- _What to do_
If a line in the records below contains the word "auto", copy it.

- _Data to use_
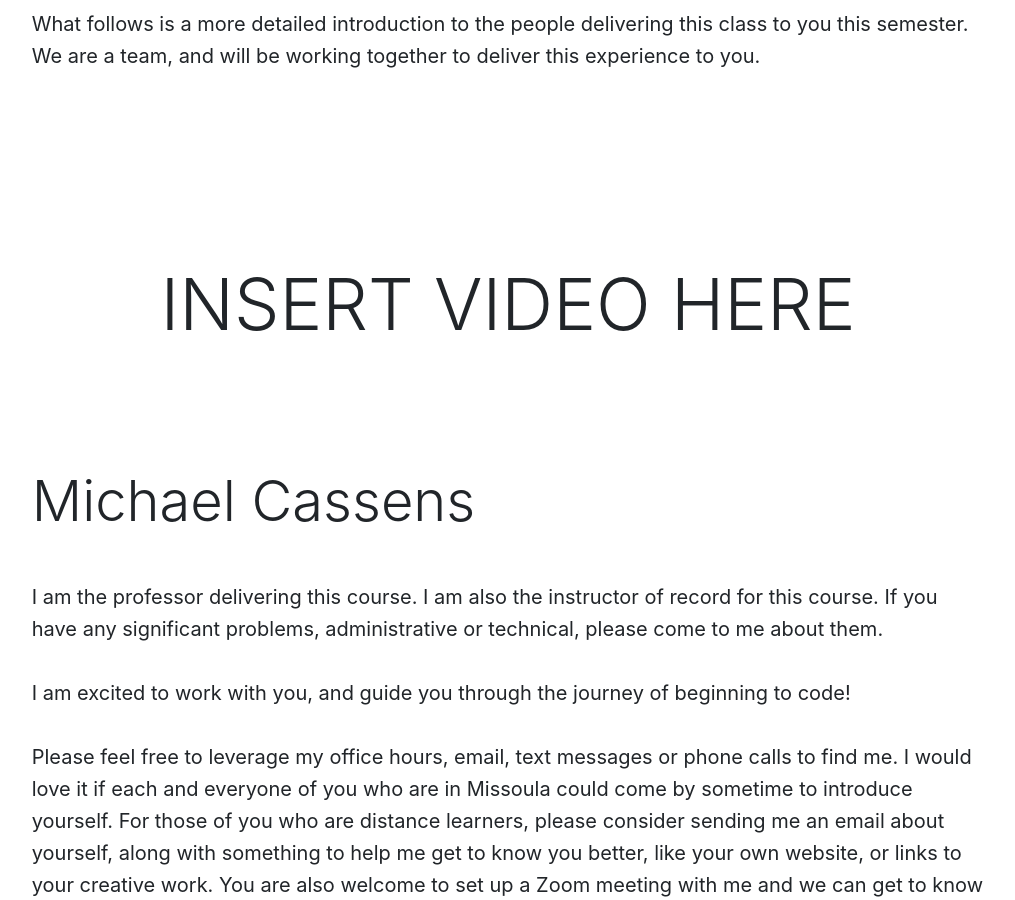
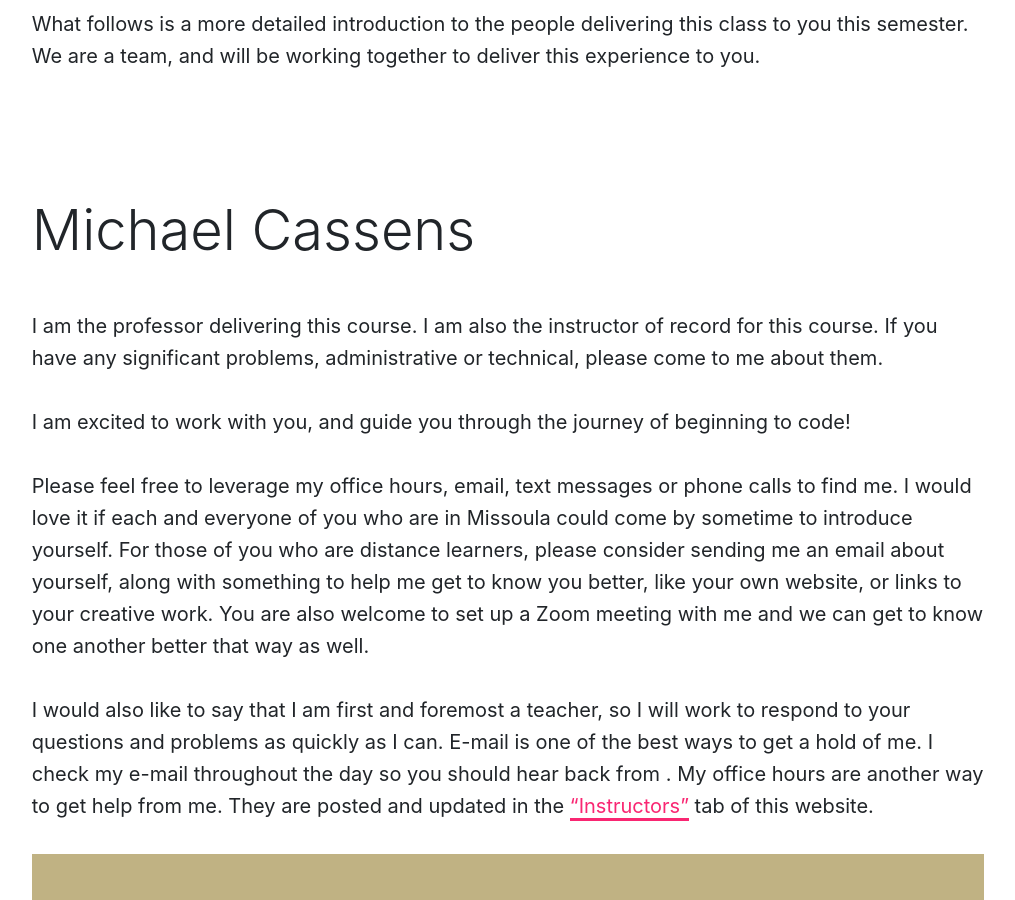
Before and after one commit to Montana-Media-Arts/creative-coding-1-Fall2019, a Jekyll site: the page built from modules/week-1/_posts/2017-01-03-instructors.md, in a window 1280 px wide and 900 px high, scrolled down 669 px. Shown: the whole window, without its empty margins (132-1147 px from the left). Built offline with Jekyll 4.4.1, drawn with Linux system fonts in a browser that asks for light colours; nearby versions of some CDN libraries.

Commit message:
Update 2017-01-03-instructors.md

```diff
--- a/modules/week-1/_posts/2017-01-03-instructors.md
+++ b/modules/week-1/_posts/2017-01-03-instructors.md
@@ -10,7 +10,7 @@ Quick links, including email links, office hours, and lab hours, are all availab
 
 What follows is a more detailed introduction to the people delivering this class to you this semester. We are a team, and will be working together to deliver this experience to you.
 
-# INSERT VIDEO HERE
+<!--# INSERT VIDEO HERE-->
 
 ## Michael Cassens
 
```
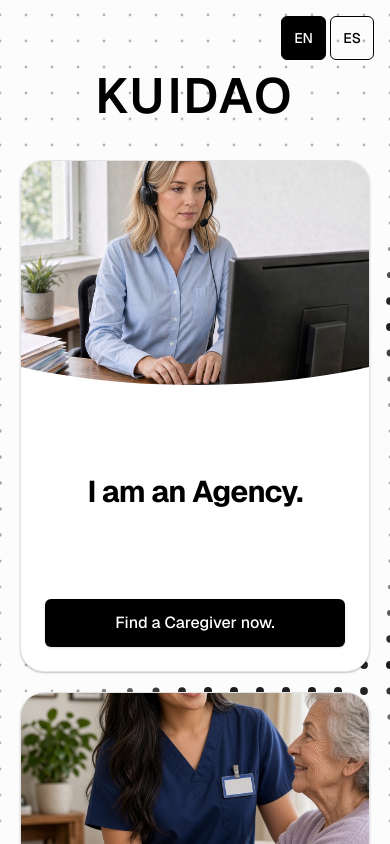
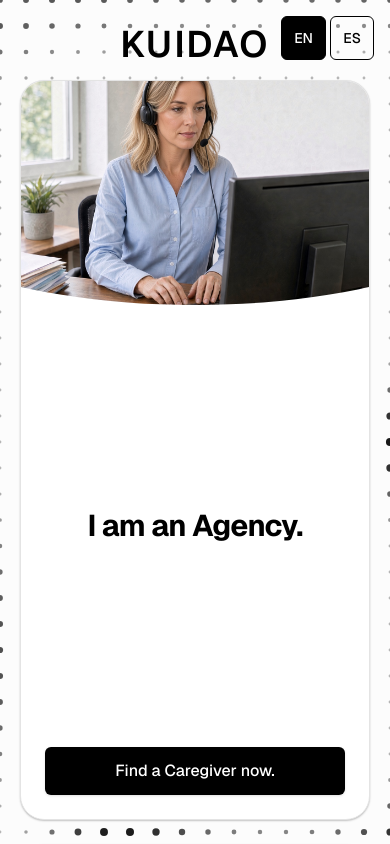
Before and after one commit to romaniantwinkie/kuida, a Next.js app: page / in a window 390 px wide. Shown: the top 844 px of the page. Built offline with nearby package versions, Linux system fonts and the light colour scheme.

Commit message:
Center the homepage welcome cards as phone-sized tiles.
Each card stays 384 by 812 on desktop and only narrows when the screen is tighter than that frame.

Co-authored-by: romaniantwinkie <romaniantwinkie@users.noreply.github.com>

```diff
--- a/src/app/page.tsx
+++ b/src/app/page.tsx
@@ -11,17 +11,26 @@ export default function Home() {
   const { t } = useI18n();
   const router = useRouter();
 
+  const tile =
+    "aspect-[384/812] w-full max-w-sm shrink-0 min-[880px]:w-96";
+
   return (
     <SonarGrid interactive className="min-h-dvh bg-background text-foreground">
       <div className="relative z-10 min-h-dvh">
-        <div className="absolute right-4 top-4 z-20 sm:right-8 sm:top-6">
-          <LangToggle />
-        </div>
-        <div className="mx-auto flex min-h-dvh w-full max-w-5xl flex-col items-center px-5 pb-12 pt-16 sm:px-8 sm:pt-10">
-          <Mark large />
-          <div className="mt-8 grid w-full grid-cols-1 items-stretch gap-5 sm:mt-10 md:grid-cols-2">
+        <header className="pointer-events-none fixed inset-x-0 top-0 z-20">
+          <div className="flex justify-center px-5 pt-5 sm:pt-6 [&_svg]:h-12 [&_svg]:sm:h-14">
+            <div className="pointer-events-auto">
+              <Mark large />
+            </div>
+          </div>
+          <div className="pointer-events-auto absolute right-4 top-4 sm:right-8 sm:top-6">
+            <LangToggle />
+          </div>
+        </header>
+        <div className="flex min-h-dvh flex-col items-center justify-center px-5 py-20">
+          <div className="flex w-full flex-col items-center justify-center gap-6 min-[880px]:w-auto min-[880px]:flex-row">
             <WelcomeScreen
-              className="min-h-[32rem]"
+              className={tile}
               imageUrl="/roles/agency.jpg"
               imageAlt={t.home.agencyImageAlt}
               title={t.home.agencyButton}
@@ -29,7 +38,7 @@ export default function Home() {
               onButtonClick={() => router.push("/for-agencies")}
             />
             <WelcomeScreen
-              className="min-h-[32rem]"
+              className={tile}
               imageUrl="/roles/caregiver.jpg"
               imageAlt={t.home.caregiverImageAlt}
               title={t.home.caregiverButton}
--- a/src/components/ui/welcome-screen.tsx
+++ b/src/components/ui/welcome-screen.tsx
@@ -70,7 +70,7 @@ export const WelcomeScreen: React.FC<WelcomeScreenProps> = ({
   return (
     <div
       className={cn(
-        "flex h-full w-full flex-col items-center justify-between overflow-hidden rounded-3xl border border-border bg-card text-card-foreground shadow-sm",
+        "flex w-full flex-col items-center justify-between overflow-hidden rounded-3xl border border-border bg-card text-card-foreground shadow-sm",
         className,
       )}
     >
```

- _Answer to this exercise_
-        <div className="mx-auto flex min-h-dvh w-full max-w-5xl flex-col items-center px-5 pb-12 pt-16 sm:px-8 sm:pt-10">
+            <div className="pointer-events-auto">
+          <div className="pointer-events-auto absolute right-4 top-4 sm:right-8 sm:top-6">
+          <div className="flex w-full flex-col items-center justify-center gap-6 min-[880px]:w-auto min-[880px]:flex-row">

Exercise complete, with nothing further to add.